If you are a student or staff member at a UK University you can register to complete Union Black: Britain’s Black cultures and steps to anti-racism, a short online course created by Santander Universities in partnership with The Open University. 

Citizens Advice on Racist and Religious Hate Crime. Citizens Advice provides further information on racist and religious hate crime.

CPS Policy on Prosecuting Racist & Religious Hate crimes. The Crown Prosecuting Service sets out their policy and provides further information. 
Homophobic and Transphobic Hate Crime 
In the past, incidents against lesbian, gay, bisexual people or transgender people have been rarely reported and even more rarely prosecuted. Research studies suggest that victims of, or witnesses to, such incidents have very little confidence in the criminal justice system.

Homophobic, biphobic or transphobic hate crimes or incidents are motivated by the offender's hostility or prejudice towards lesbian, gay, bi or trans people. Anyone can be a victim of a homophobic, biphobic or transphobic incident - it does not matter if the victim is lesbian, gay, bi, trans or straight. It may be a hate crime if someone shouts homophobic, biphobic or transphobic abuse at someone in the street, or physically attacks them because they think they're gay, lesbian, bi or trans. (Stonewall

Citizens Advice on Homophobic and Transphobic Hate Crime.

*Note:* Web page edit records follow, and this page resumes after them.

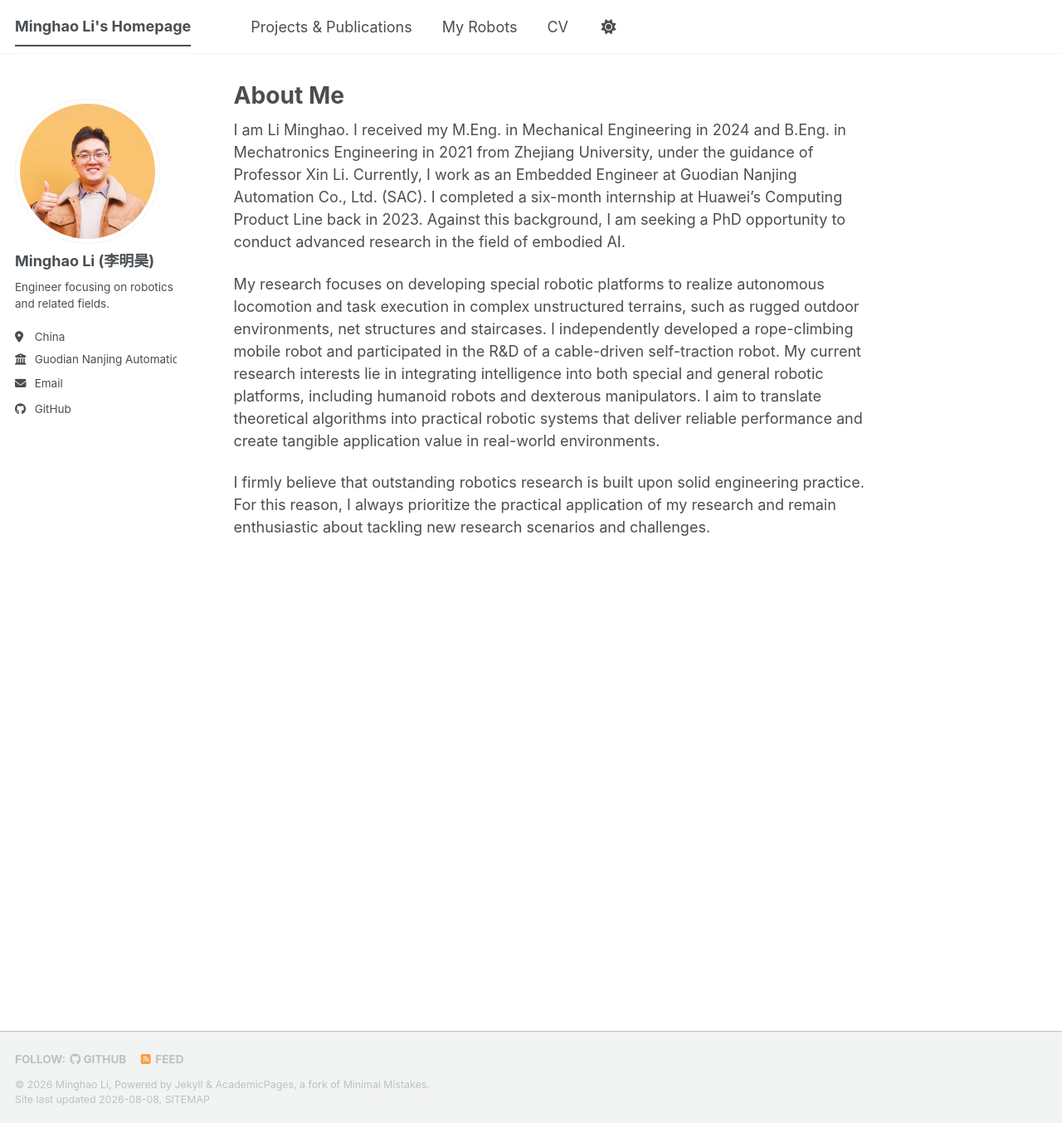
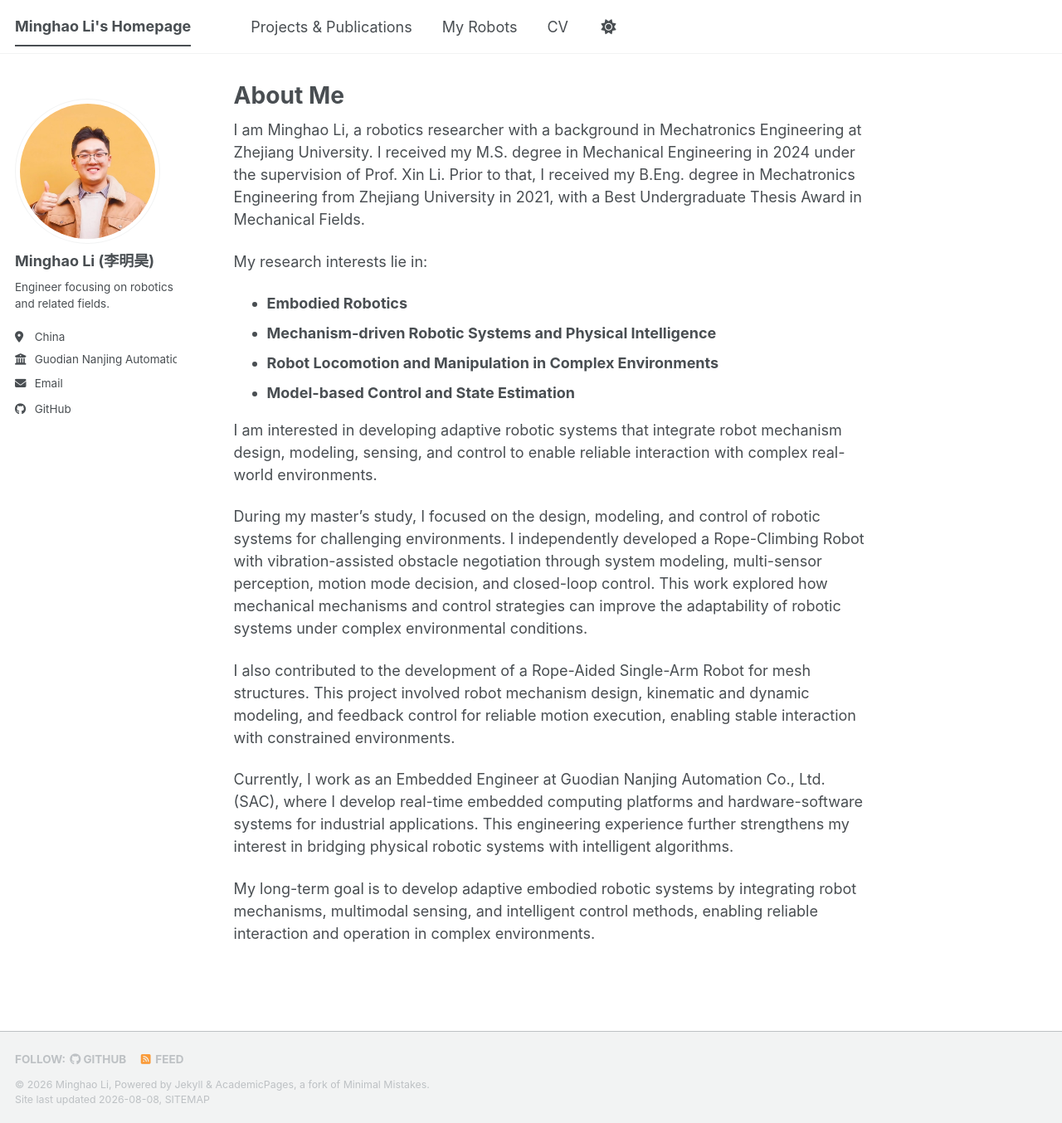
Before and after one commit to lim-0619/lim-0619.github.io, a Jekyll site: the page built from _pages/about.md, in a window 1280 px wide and 1354 px high. Shown: the whole window at 83% size. Built offline with Jekyll 4.4.1, drawn with Linux system fonts in a browser that asks for light colours; a script bundle is joined from its source files by our own code; library files that are not in the unit come from our copies.

Commit message:
修改信息

```diff
--- a/_pages/about.md
+++ b/_pages/about.md
@@ -8,8 +8,21 @@ redirect_from:
   - /about.html
 ---
 
-I am Li Minghao. I received my M.Eng. in Mechanical Engineering in 2024 and B.Eng. in Mechatronics Engineering in 2021 from Zhejiang University, under the guidance of Professor Xin Li. Currently, I work as an Embedded Engineer at Guodian Nanjing Automation Co., Ltd. (SAC). I completed a six-month internship at Huawei's Computing Product Line back in 2023. Against this background, I am seeking a PhD opportunity to conduct advanced research in the field of embodied AI.
+I am Minghao Li, a robotics researcher with a background in Mechatronics Engineering at Zhejiang University. I received my M.S. degree in Mechanical Engineering in 2024 under the supervision of Prof. Xin Li. Prior to that, I received my B.Eng. degree in Mechatronics Engineering from Zhejiang University in 2021, with a Best Undergraduate Thesis Award in Mechanical Fields.
 
-My research focuses on developing special robotic platforms to realize autonomous locomotion and task execution in complex unstructured terrains, such as rugged outdoor environments, net structures and staircases. I independently developed a rope-climbing mobile robot and participated in the R&D of a cable-driven self-traction robot. My current research interests lie in integrating intelligence into both special and general robotic platforms, including humanoid robots and dexterous manipulators. I aim to translate theoretical algorithms into practical robotic systems that deliver reliable performance and create tangible application value in real-world environments.
+My research interests lie in:
 
-I firmly believe that outstanding robotics research is built upon solid engineering practice. For this reason, I always prioritize the practical application of my research and remain enthusiastic about tackling new research scenarios and challenges.
+- **Embodied Robotics**
+- **Mechanism-driven Robotic Systems and Physical Intelligence**
+- **Robot Locomotion and Manipulation in Complex Environments**
+- **Model-based Control and State Estimation**
+
+I am interested in developing adaptive robotic systems that integrate robot mechanism design, modeling, sensing, and control to enable reliable interaction with complex real-world environments.
+
+During my master's study, I focused on the design, modeling, and control of robotic systems for challenging environments. I independently developed a Rope-Climbing Robot with vibration-assisted obstacle negotiation through system modeling, multi-sensor perception, motion mode decision, and closed-loop control. This work explored how mechanical mechanisms and control strategies can improve the adaptability of robotic systems under complex environmental conditions.
+
+I also contributed to the development of a Rope-Aided Single-Arm Robot for mesh structures. This project involved robot mechanism design, kinematic and dynamic modeling, and feedback control for reliable motion execution, enabling stable interaction with constrained environments.
+
+Currently, I work as an Embedded Engineer at Guodian Nanjing Automation Co., Ltd. (SAC), where I develop real-time embedded computing platforms and hardware-software systems for industrial applications. This engineering experience further strengthens my interest in bridging physical robotic systems with intelligent algorithms.
+
+My long-term goal is to develop adaptive embodied robotic systems by integrating robot mechanisms, multimodal sensing, and intelligent control methods, enabling reliable interaction and operation in complex environments.
```
Also changed, not shown: _pages/publications.md (+1 -1 lines).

Citizens Advice provides further information on homophobic and transphobic hate crime.

CPS policy on Prosecuting Homophobic and Transphobic Hate Crimes. The Crown Prosecuting Service sets out their policy and provides further information. 
Disability Hate Crime 
Feeling and being unsafe through violence, harassment or negative stereotyping has a significant impact on disabled people's sense of security and wellbeing. It also impacts significantly on their ability to participate both socially and economically in their communities. 

Citizens Advice on Disability Hate Crime. Citizens Advice provides further information on disability related hate crime.

CPS policy on prosecuting Disability Hate Crimes. The Crown Prosecuting Service sets out their policy and provides further information. 
Find out more 
  • True Vision offers guidance on reporting hate crime and hate incidents. If you do not wish to talk to anyone in person about the incident or wish to remain anonymous there is an online form for reporting hate crime; you can report non-crime hate incidents to the police to try and prevent any escalation in seriousness. 
  • Internet Hate Crime. True Vision also provide further information on internet hate crime. 

There are two ways you can tell us what happened